Bochníček studied music (piano, organ and composition) in Prague and Munich from 1886 to 1889. He then joined the
chorus of the Neues Deutsches Theater in Prague.
In 1895, Bochníček became a répétiteur first in Stettin, then in Prague, again at the Neues Deutsches
Theater where in 1897, he made his debut as a tenor soloist. Neues Deutsches Theater means New German Theater, of course, it
was the opera house of bilingual Prague's German speaking population; and so Bochníček chose a German alias, Julius
Laubner. In 1900, Bochníček moved to Plzeň/Pilsen for
one season, then to Brno/Brünn for another (he also toured Eastern Europe with that company).
In 1902, he moved back to Prague for just one year, this time to the Národní divadlo (the Czech opera house).
From 1902 to 1907, Bochníček sang at the Imperial Opera in Budapest, where all operas were given in Hungarian,
and he called himself Gyula Bochnicsek.
Bochníček had health problems and therefore stopped singing in 1907. He turned to conducting and worked at the
Prague Varieté Theatre until 1923 (1907–13, 1918–23).
He also composed. His opera Gunaro was well received in Stettin in 1894. A year later, he wrote a Christmas opera for Stettin.
That work achieved great popularity locally.

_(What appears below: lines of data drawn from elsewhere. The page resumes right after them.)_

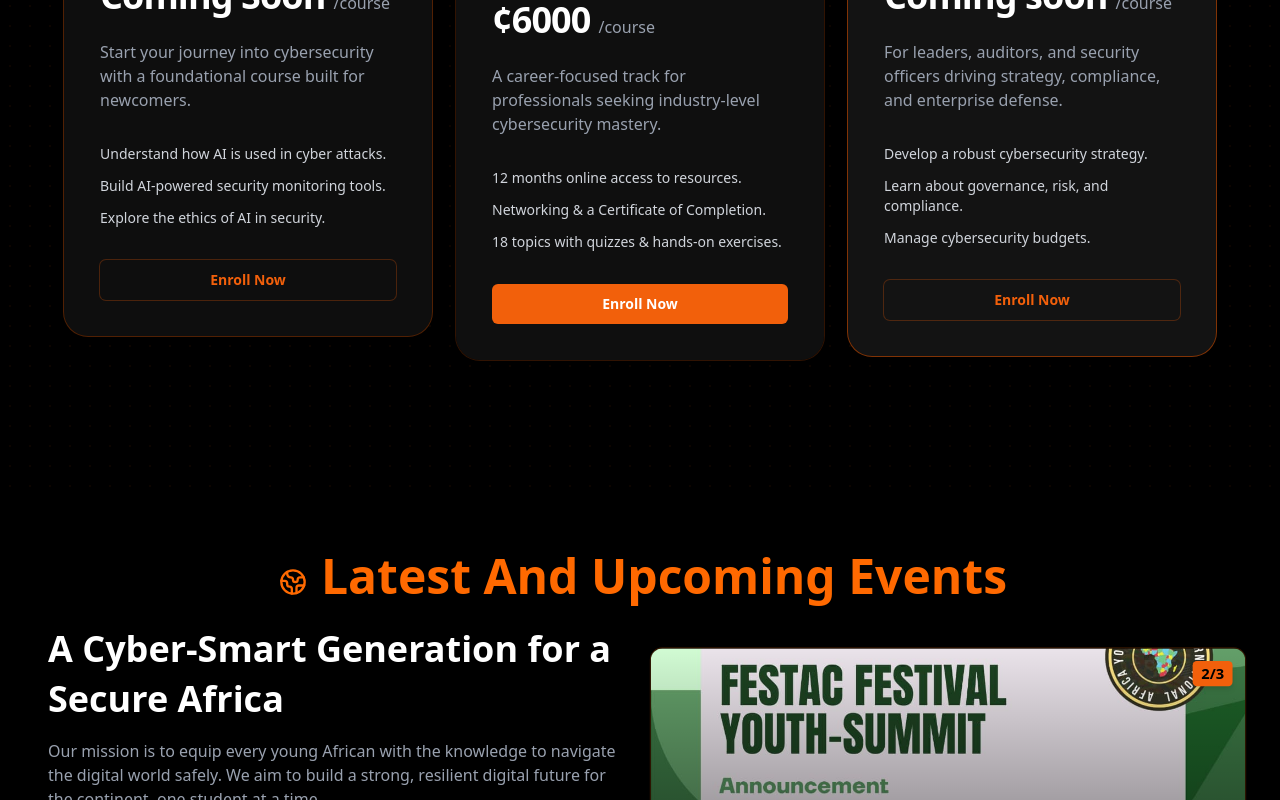
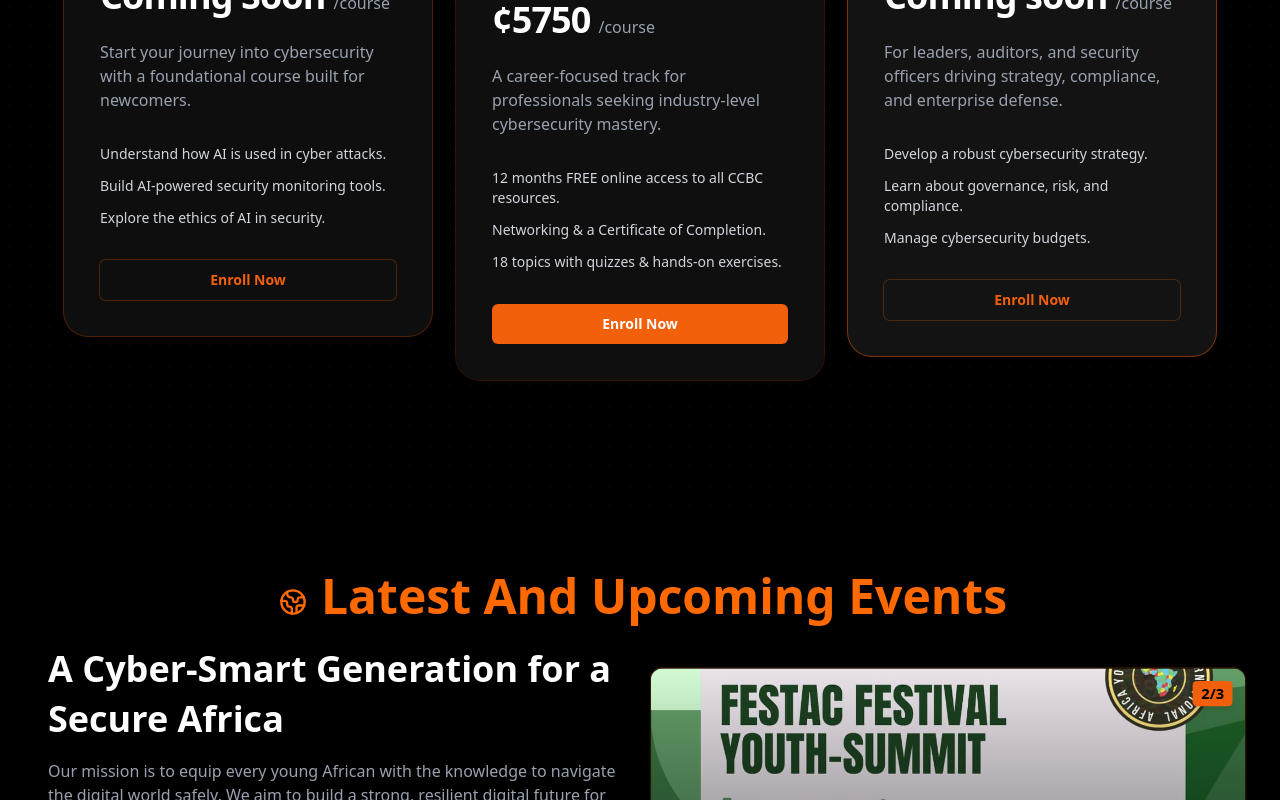
Before and after one commit to EstelZoe/Krafo, a React (Vite) app: page / in a window 1280 px wide. Shown: the part 2575-3375 px from the top of the page. Built offline with nearby package versions, Linux system fonts and the light colour scheme.

Commit message:
last but not least commit

```diff
--- a/src/pages/Courses.jsx
+++ b/src/pages/Courses.jsx
@@ -42,7 +42,7 @@ const coursesData = [
     image: ccbc,
     price: "GHC 5,750",
     details: [
-      "12 months online access to resources.",
+      "12 months FREE online access to CCBC resources.",
       "Networking & a Certificate of Completion.",
       "18 topics with quizzes & hands-on exercises.",
     ],
--- a/src/pages/Home.jsx
+++ b/src/pages/Home.jsx
@@ -367,7 +367,7 @@ export default function Home() {
             },
             {
               title: "Cybersecurity Capacity Building Course",
-              price: "¢6000",
+              price: "¢5750",
               tierColor: "text-[#F2600B]",
               bg: "bg-[#1A1A1A]/60",
               ring: "ring-[#F2600B33]",
@@ -375,7 +375,7 @@ export default function Home() {
               discription: "A comprehensive program designed to build a strong foundation in cybersecurity principles, from network defense to incident response",
 
               features: [
-                "12 months online access to resources.",
+                "12 months FREE online access to all CCBC resources.",
                 "Networking & a Certificate of Completion.",
                 "18 topics with quizzes & hands-on exercises.",
               ],
```
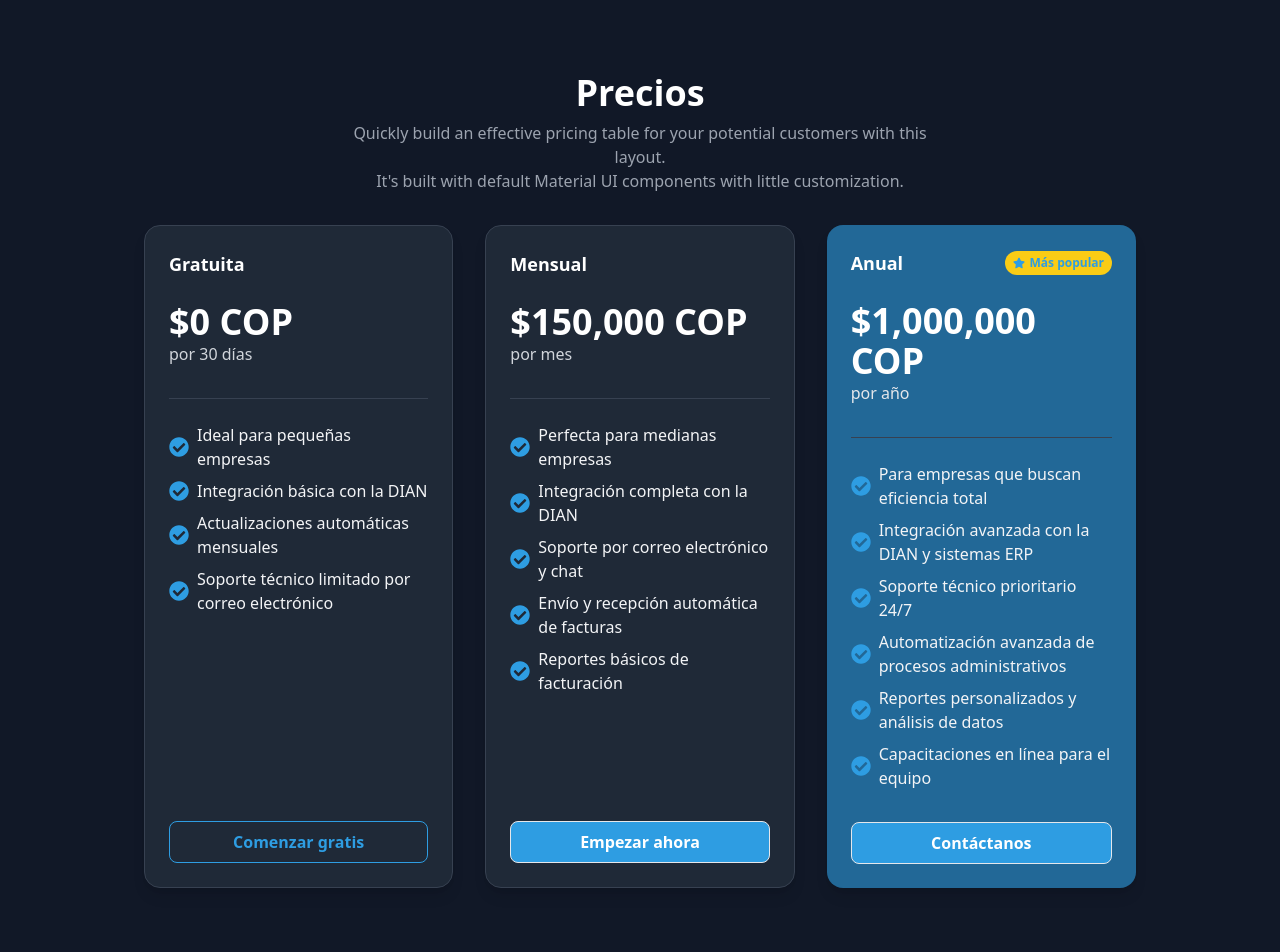
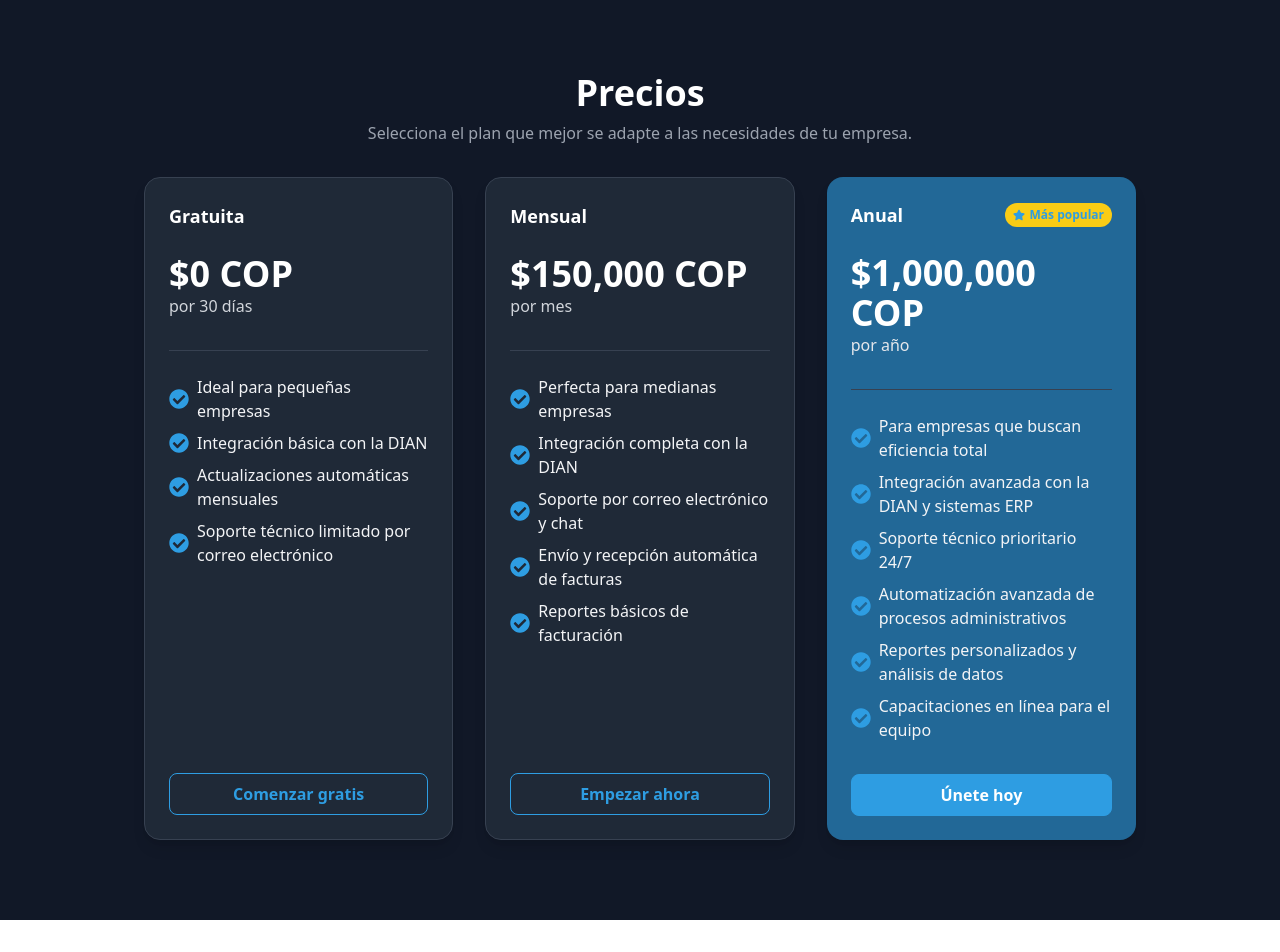
Before and after one commit to santiruab1/app-dianbridge, a React (Vite) app: page / in a window 1280 px wide. Shown: the part 2560-3512 px from the top of the page. Built offline with nearby package versions, Linux system fonts and the light colour scheme.

Commit message:
feat: refactor Pricing component button logic for improved styling and maintainability

```diff
--- a/src/components/Pricing.jsx
+++ b/src/components/Pricing.jsx
@@ -13,8 +13,6 @@ const tiers = [
 			"Soporte técnico limitado por correo electrónico",
 		],
 		buttonText: "Comenzar gratis",
-		buttonStyle: "border-primary text-primary hover:bg-primary-light",
-		buttonType: "outline",
 		popular: false,
 	},
 	{
@@ -29,8 +27,6 @@ const tiers = [
 			"Reportes básicos de facturación",
 		],
 		buttonText: "Empezar ahora",
-		buttonStyle: "bg-primary text-white hover:bg-primary-dark",
-		buttonType: "solid",
 		popular: false,
 	},
 	{
@@ -45,12 +41,20 @@ const tiers = [
 			"Reportes personalizados y análisis de datos",
 			"Capacitaciones en línea para el equipo",
 		],
-		buttonText: "Contáctanos",
-		buttonStyle: "bg-primary text-white hover:bg-primary-dark",
-		buttonType: "solid",
+		buttonText: "Únete hoy",
 		popular: true,
 	},
 ];
+
+function getButtonType(tier) {
+	return tier.popular ? "solid" : "outline";
+}
+
+function getButtonClass(tier) {
+	return getButtonType(tier) === "solid"
+		? "bg-primary text-white hover:bg-primary-dark border border-primary"
+		: "border-primary text-primary hover:bg-primary-light border";
+}
 
 export default function Pricing() {
 	return (
@@ -61,11 +65,7 @@ export default function Pricing() {
 						Precios
 					</h2>
 					<p className="text-gray-400">
-						Quickly build an effective pricing table for your potential customers
-						with this layout.
-						<br />
-						It's built with default Material UI components with little
-						customization.
+						Selecciona el plan que mejor se adapte a las necesidades de tu empresa.
 					</p>
 				</div>
 				<div className="grid grid-cols-1 md:grid-cols-3 gap-8 w-full">
@@ -127,13 +127,7 @@ export default function Pricing() {
 								))}
 							</ul>
 							<button
-								className={`w-full py-2 rounded-lg font-semibold border transition
-                  ${
-					tier.buttonType === "solid"
-						? "bg-primary text-white hover:bg-primary-dark"
-						: "border-primary text-primary hover:bg-primary-light"
-				}
-                `}
+								className={`w-full py-2 rounded-lg font-semibold transition ${getButtonClass(tier)}`}
 							>
 								{tier.buttonText}
 							</button>
```
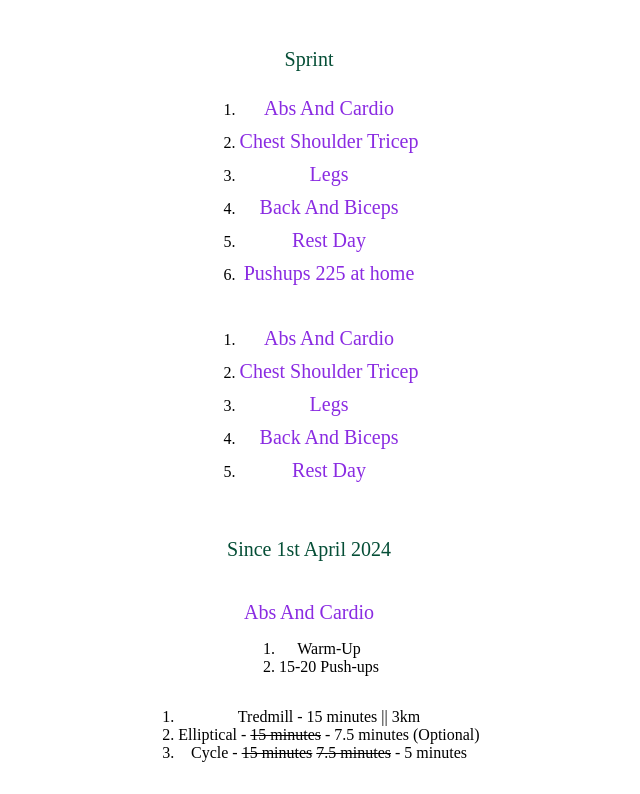
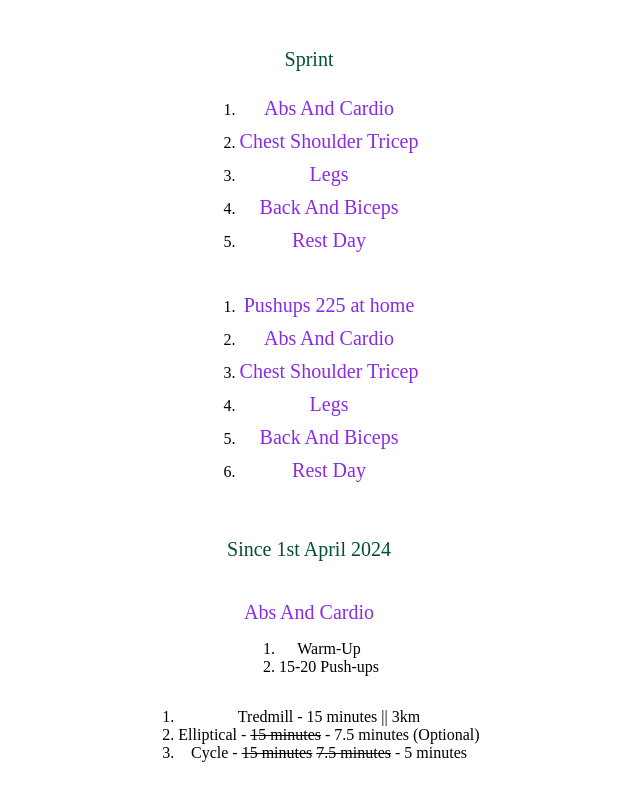
Before and after one commit to IlIIIlIIIlIlIlI/workout-plan, a React (Create React App) app: page / in a window 1280 px wide. Shown: the top 794 px of the page, without its empty margins (331-971 px from the left). Built offline with nearby package versions, Linux system fonts and the light colour scheme.

Commit message:
workout change order

```diff
--- a/src/App.tsx
+++ b/src/App.tsx
@@ -26,12 +26,12 @@ function App() {
           <li>
             <div className='date2'>Rest Day</div>
           </li>
+        </ol>
+
+        <ol>
           <li>
             <div className='date2'>Pushups 225 at home</div>
           </li>
-        </ol>
-
-        <ol>
           <li>
             <div className='date2'>Abs And Cardio</div>
           </li>
```
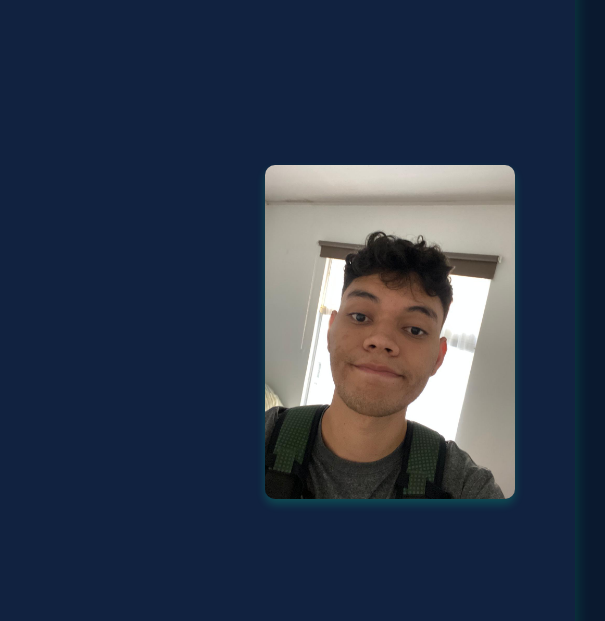
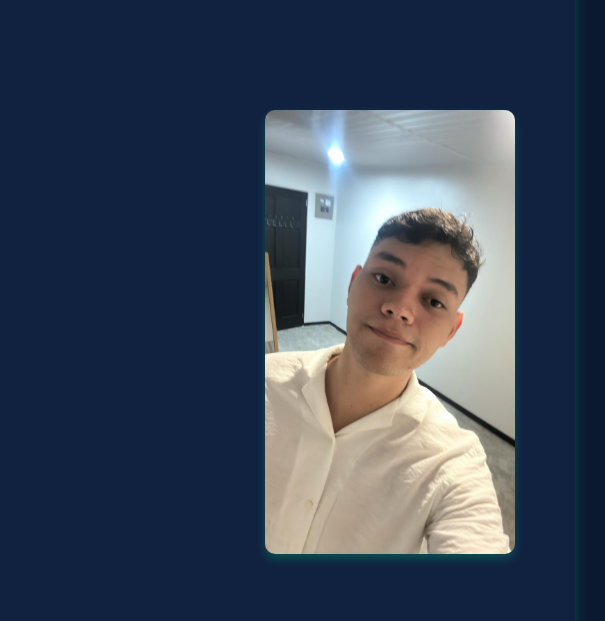
Before and after one commit to IannLS-2001/Portfolio-Website---Iann-Lopez, a plain HTML site: page index.html in a window 1280 px wide. Shown: the part 159-780 px from the top of the page, 675-1280 px from the left. Drawn offline with Linux system fonts and the light colour scheme.

Commit message:
Update index.html

```diff
--- a/index.html
+++ b/index.html
@@ -42,7 +42,7 @@
             </div>
         </section>
 
-        <img src="assets/Iann.jpg" alt="Photo of Iann Lopez working on a project" class="presentation__image">
+        <img src="assets/Profile.jpg" alt="Photo of Iann Lopez" class="presentation__image">
     </main>
 
     <footer class="footer">
```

His tenor repertory included Faust, Jeník, Viték (in Dalibor), Wilhelm Meister, ...
Reference 1: Stanley Henig/John Freestone; reference 2